Before and after images
--*--

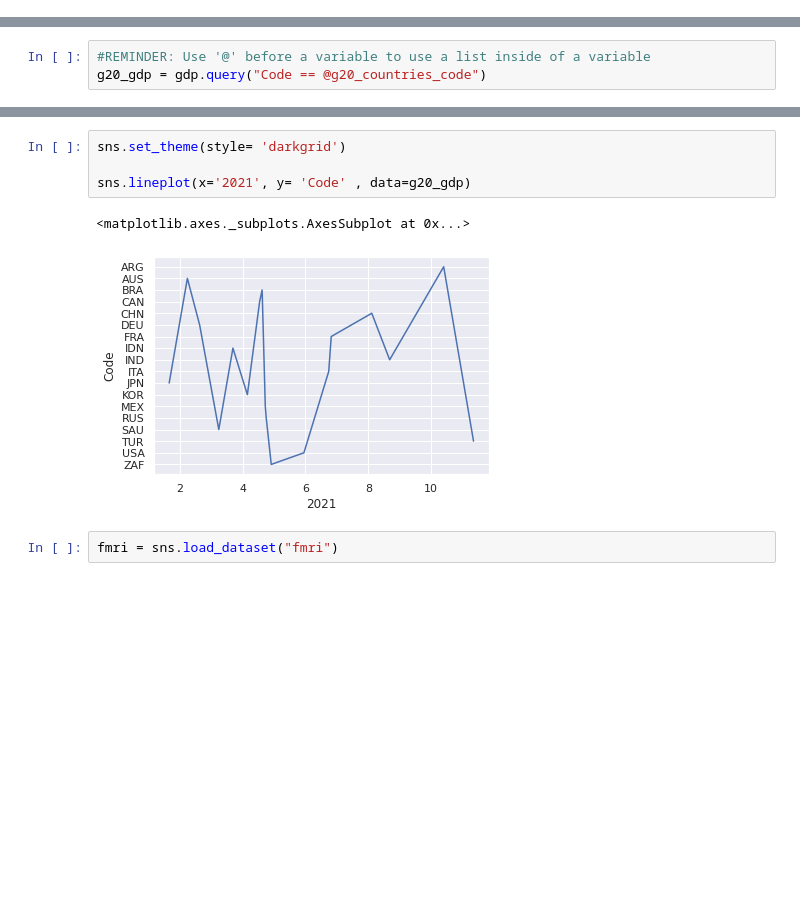
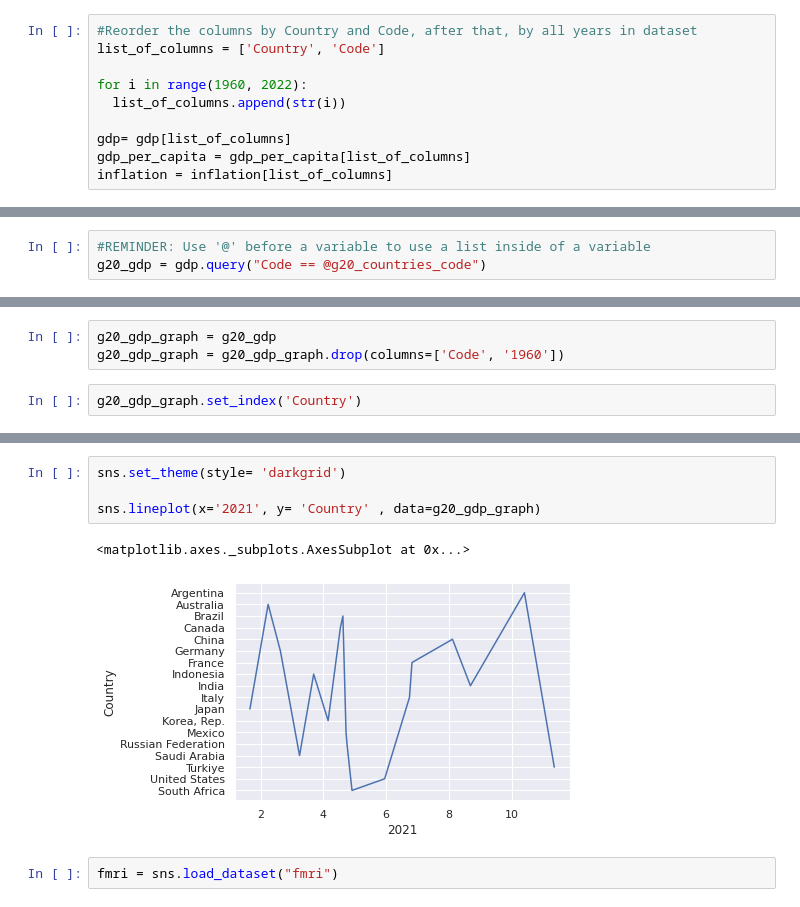
Before and after one commit to PedroReste/data-visualization-with-economics-data, a Jupyter notebook: Notebooks/data_visualization_with_economics_data.ipynb, the cells around one changed output, grey strips where cells are left out. Saved outputs shown, nothing was run; the diff lists cells and outputs as text; blank space fills up the shorter version.

Commit message:
Reordiring columns and trying to plot a graph with G20 countries

```diff
--- a/Notebooks/data_visualization_with_economics_data.ipynb
+++ b/Notebooks/data_visualization_with_economics_data.ipynb
@@ -57,6 +62,16 @@ drop_columns = ['Country Name', 'Country Code', 'Indicator Name', 'Indicator Cod
 gdp = gdp.drop(columns= drop_columns)
 gdp_per_capita = gdp_per_capita.drop(columns= drop_columns)
 inflation = inflation.drop(columns= drop_columns)
+# %%
+#Reorder the columns by Country and Code, after that, by all years in dataset
+list_of_columns = ['Country', 'Code']
+
+for i in range(1960, 2022):
+  list_of_columns.append(str(i))
+
+gdp= gdp[list_of_columns]
+gdp_per_capita = gdp_per_capita[list_of_columns]
+inflation = inflation[list_of_columns]
 # %%
 #Rounding percentages for better data visualization
 gdp = gdp.round(2)
@@ -111,0 +105,5 @@ Warning: Total number of columns (64) exceeds max_columns (20). Falling back to
+# %%
+g20_gdp_graph = g20_gdp
+g20_gdp_graph = g20_gdp_graph.drop(columns=['Code', '1960'])
+# %%
+g20_gdp_graph.set_index('Country')
@@ -112,9 +131,9 @@ Warning: Total number of columns (64) exceeds max_columns (20). Falling back to
 # %%
 sns.set_theme(style= 'darkgrid')
 
-sns.lineplot(x='2021', y= 'Code' , data=g20_gdp)
+sns.lineplot(x='2021', y= 'Country' , data=g20_gdp_graph)
 # %% [output]
 <matplotlib.axes._subplots.AxesSubplot at 0x...>
-[figure, old version]
+[figure, new version]
 # %%
 fmri = sns.load_dataset("fmri")
```
Also changed, not shown: parts of 3 cells of this notebook.
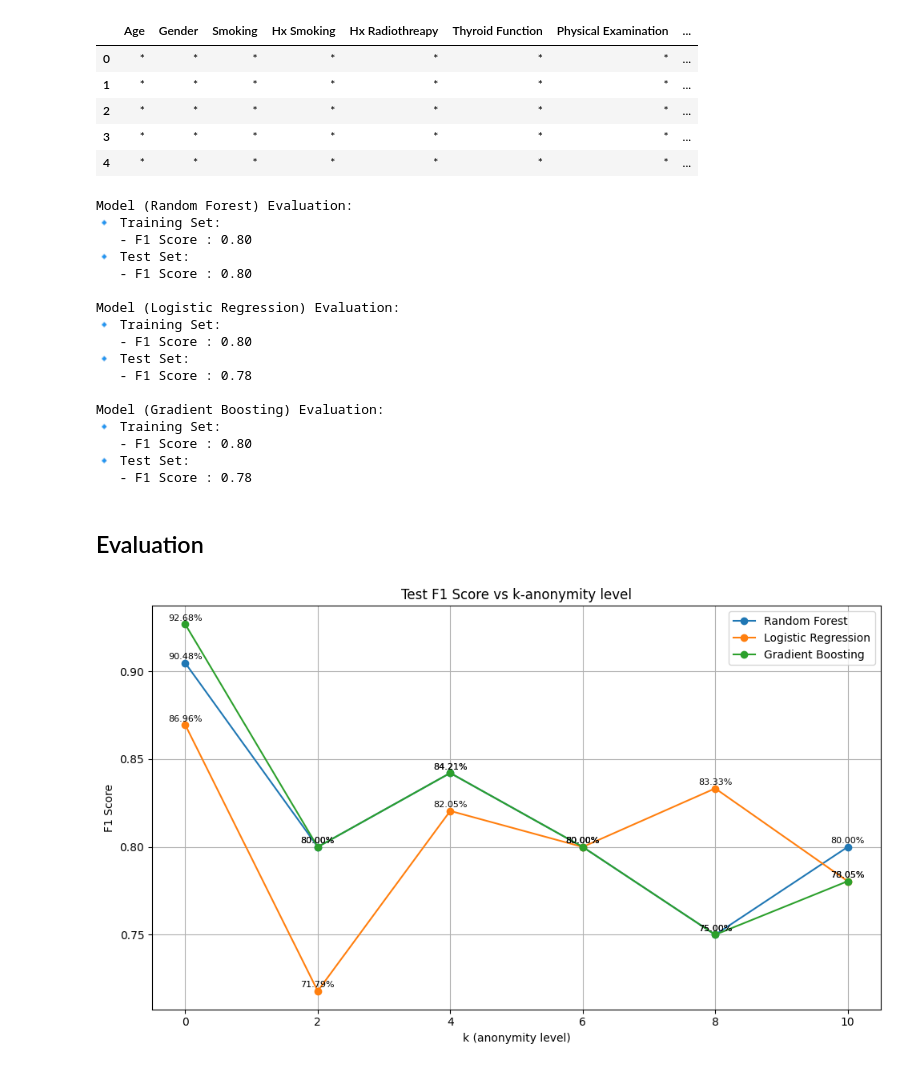
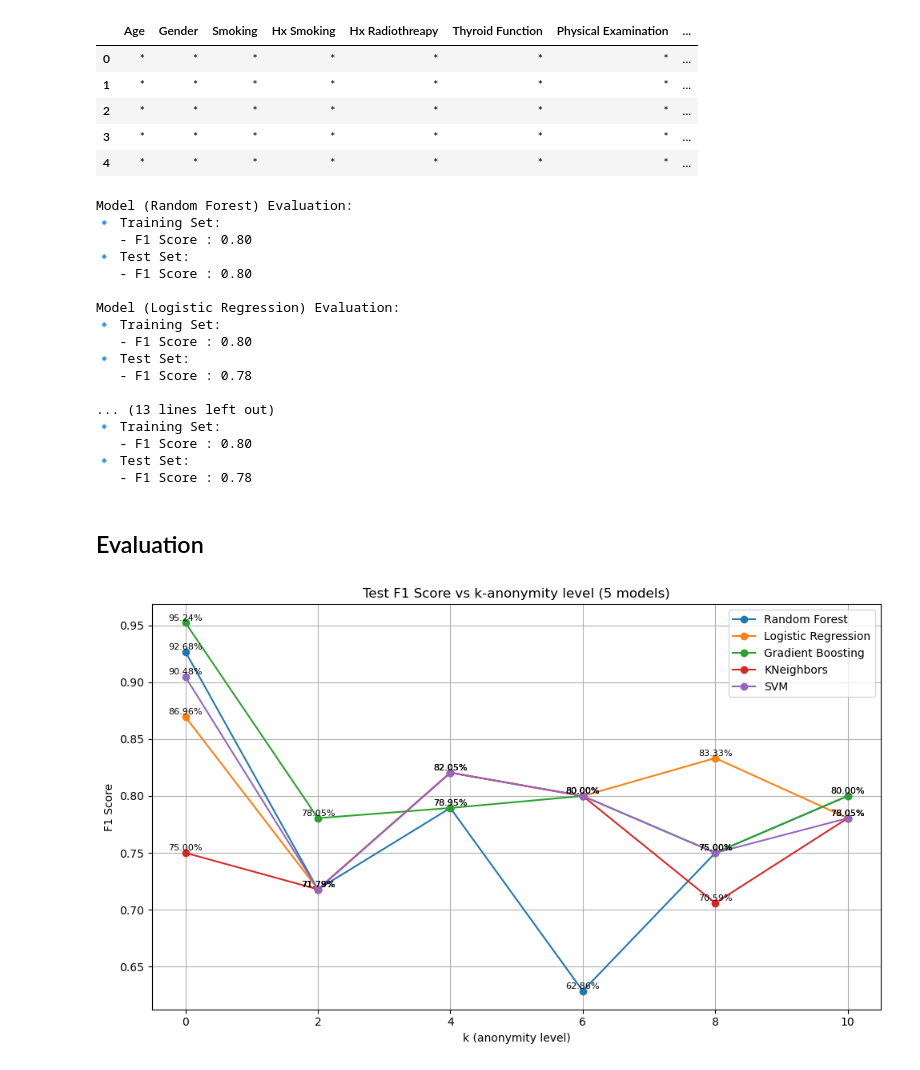
Before and after one commit to 1211223/SEGPRD_PROJECT_2, a Jupyter notebook: thyroid/main.ipynb, the cells around one changed output. Saved outputs shown, nothing was run; the diff lists cells and outputs as text; code cells hidden in the pictures.

Commit message:
Overfit solved and 2 new models added to the evaluation.

```diff
--- a/thyroid/main.ipynb
+++ b/thyroid/main.ipynb
@@ -295,9 +297,17 @@ def train_and_evaluate_classification(model, X_train, X_test, y_train, y_test, l
 # %%
 def evaluate_models(X_train, X_test, y_train, y_test):
     models = [
-        (RandomForestClassifier(random_state=42), "Random Forest"),
+        (RandomForestClassifier(max_depth=6, min_samples_leaf=5, random_state=42), "Random Forest"),
         (LogisticRegression(max_iter=1000), "Logistic Regression"),
-        (GradientBoostingClassifier(random_state=42), "Gradient Boosting")
+        (GradientBoostingClassifier(
+            n_estimators=50,
+            learning_rate=0.05,
+            max_depth=3,
+            min_samples_leaf=5,
+            subsample=0.8,
+            random_state=42), "Gradient Boosting"),
+        (KNeighborsClassifier(n_neighbors=5), "KNeighbors"),
+        (SVC(kernel='rbf', C=5, gamma='scale', probability=True, random_state=42), "SVM")
     ]
 
     results = {}
@@ -1673,7 +1688,7 @@ Model (Logistic Regression) Evaluation:
 🔹 Test Set:
    - F1 Score : 0.78
 
-Model (Gradient Boosting) Evaluation:
+... (13 lines left out)
 🔹 Training Set:
    - F1 Score : 0.80
 🔹 Test Set:
@@ -1683,32 +1698,32 @@ Model (Gradient Boosting) Evaluation:
 # %%
 # Mapping for k values to their respective score dicts
 f1_summary = {
     0: score_k0,
     2: score_k2,
     4: score_k4,
     6: score_k6,
     8: score_k8,
     10: score_k10
 }
 
 # Extract model names from the first entry dynamically
 model_names = list(next(iter(f1_summary.values())).keys())
 k_values = sorted(f1_summary.keys())
 
 # Plot each model's F1 score across k
 plt.figure(figsize=(10, 6))
 for model in model_names:
     f1_scores = [f1_summary[k][model]['test']['f1'] for k in k_values]
     plt.plot(k_values, f1_scores, marker='o', label=model)
     for k, score in zip(k_values, f1_scores):
         plt.text(k, score + 0.002, f"{score:.2%}", ha='center', fontsize=8)
 
-plt.title('Test F1 Score vs k-anonymity level')
+plt.title('Test F1 Score vs k-anonymity level (5 models)')
 plt.xlabel('k (anonymity level)')
 plt.ylabel('F1 Score')
 plt.legend()
 plt.grid(True)
 plt.tight_layout()
 plt.show()
 # %% [output]
-[figure, old version]
+[figure, new version]
```
Also changed, not shown: parts of 22 cells of this notebook.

--*--

Make an exact copy of the data above, pictures excluded.

→ **ANSWER TO THE PROBLEM**
Before and after one commit to PedroReste/data-visualization-with-economics-data, a Jupyter notebook: Notebooks/data_visualization_with_economics_data.ipynb, the cells around one changed output, grey strips where cells are left out. Saved outputs shown, nothing was run; the diff lists cells and outputs as text; blank space fills up the shorter version.

Commit message:
Reordiring columns and trying to plot a graph with G20 countries

```diff
--- a/Notebooks/data_visualization_with_economics_data.ipynb
+++ b/Notebooks/data_visualization_with_economics_data.ipynb
@@ -57,6 +62,16 @@ drop_columns = ['Country Name', 'Country Code', 'Indicator Name', 'Indicator Cod
 gdp = gdp.drop(columns= drop_columns)
 gdp_per_capita = gdp_per_capita.drop(columns= drop_columns)
 inflation = inflation.drop(columns= drop_columns)
+# %%
+#Reorder the columns by Country and Code, after that, by all years in dataset
+list_of_columns = ['Country', 'Code']
+
+for i in range(1960, 2022):
+  list_of_columns.append(str(i))
+
+gdp= gdp[list_of_columns]
+gdp_per_capita = gdp_per_capita[list_of_columns]
+inflation = inflation[list_of_columns]
 # %%
 #Rounding percentages for better data visualization
 gdp = gdp.round(2)
@@ -111,0 +105,5 @@ Warning: Total number of columns (64) exceeds max_columns (20). Falling back to
+# %%
+g20_gdp_graph = g20_gdp
+g20_gdp_graph = g20_gdp_graph.drop(columns=['Code', '1960'])
+# %%
+g20_gdp_graph.set_index('Country')
@@ -112,9 +131,9 @@ Warning: Total number of columns (64) exceeds max_columns (20). Falling back to
 # %%
 sns.set_theme(style= 'darkgrid')
 
-sns.lineplot(x='2021', y= 'Code' , data=g20_gdp)
+sns.lineplot(x='2021', y= 'Country' , data=g20_gdp_graph)
 # %% [output]
 <matplotlib.axes._subplots.AxesSubplot at 0x...>
-[figure, old version]
+[figure, new version]
 # %%
 fmri = sns.load_dataset("fmri")
```
Also changed, not shown: parts of 3 cells of this notebook.
Before and after one commit to 1211223/SEGPRD_PROJECT_2, a Jupyter notebook: thyroid/main.ipynb, the cells around one changed output. Saved outputs shown, nothing was run; the diff lists cells and outputs as text; code cells hidden in the pictures.

Commit message:
Overfit solved and 2 new models added to the evaluation.

```diff
--- a/thyroid/main.ipynb
+++ b/thyroid/main.ipynb
@@ -295,9 +297,17 @@ def train_and_evaluate_classification(model, X_train, X_test, y_train, y_test, l
 # %%
 def evaluate_models(X_train, X_test, y_train, y_test):
     models = [
-        (RandomForestClassifier(random_state=42), "Random Forest"),
+        (RandomForestClassifier(max_depth=6, min_samples_leaf=5, random_state=42), "Random Forest"),
         (LogisticRegression(max_iter=1000), "Logistic Regression"),
-        (GradientBoostingClassifier(random_state=42), "Gradient Boosting")
+        (GradientBoostingClassifier(
+            n_estimators=50,
+            learning_rate=0.05,
+            max_depth=3,
+            min_samples_leaf=5,
+            subsample=0.8,
+            random_state=42), "Gradient Boosting"),
+        (KNeighborsClassifier(n_neighbors=5), "KNeighbors"),
+        (SVC(kernel='rbf', C=5, gamma='scale', probability=True, random_state=42), "SVM")
     ]
 
     results = {}
@@ -1673,7 +1688,7 @@ Model (Logistic Regression) Evaluation:
 🔹 Test Set:
    - F1 Score : 0.78
 
-Model (Gradient Boosting) Evaluation:
+... (13 lines left out)
 🔹 Training Set:
    - F1 Score : 0.80
 🔹 Test Set:
@@ -1683,32 +1698,32 @@ Model (Gradient Boosting) Evaluation:
 # %%
 # Mapping for k values to their respective score dicts
 f1_summary = {
     0: score_k0,
     2: score_k2,
     4: score_k4,
     6: score_k6,
     8: score_k8,
     10: score_k10
 }
 
 # Extract model names from the first entry dynamically
 model_names = list(next(iter(f1_summary.values())).keys())
 k_values = sorted(f1_summary.keys())
 
 # Plot each model's F1 score across k
 plt.figure(figsize=(10, 6))
 for model in model_names:
     f1_scores = [f1_summary[k][model]['test']['f1'] for k in k_values]
     plt.plot(k_values, f1_scores, marker='o', label=model)
     for k, score in zip(k_values, f1_scores):
         plt.text(k, score + 0.002, f"{score:.2%}", ha='center', fontsize=8)
 
-plt.title('Test F1 Score vs k-anonymity level')
+plt.title('Test F1 Score vs k-anonymity level (5 models)')
 plt.xlabel('k (anonymity level)')
 plt.ylabel('F1 Score')
 plt.legend()
 plt.grid(True)
 plt.tight_layout()
 plt.show()
 # %% [output]
-[figure, old version]
+[figure, new version]
```
Also changed, not shown: parts of 22 cells of this notebook.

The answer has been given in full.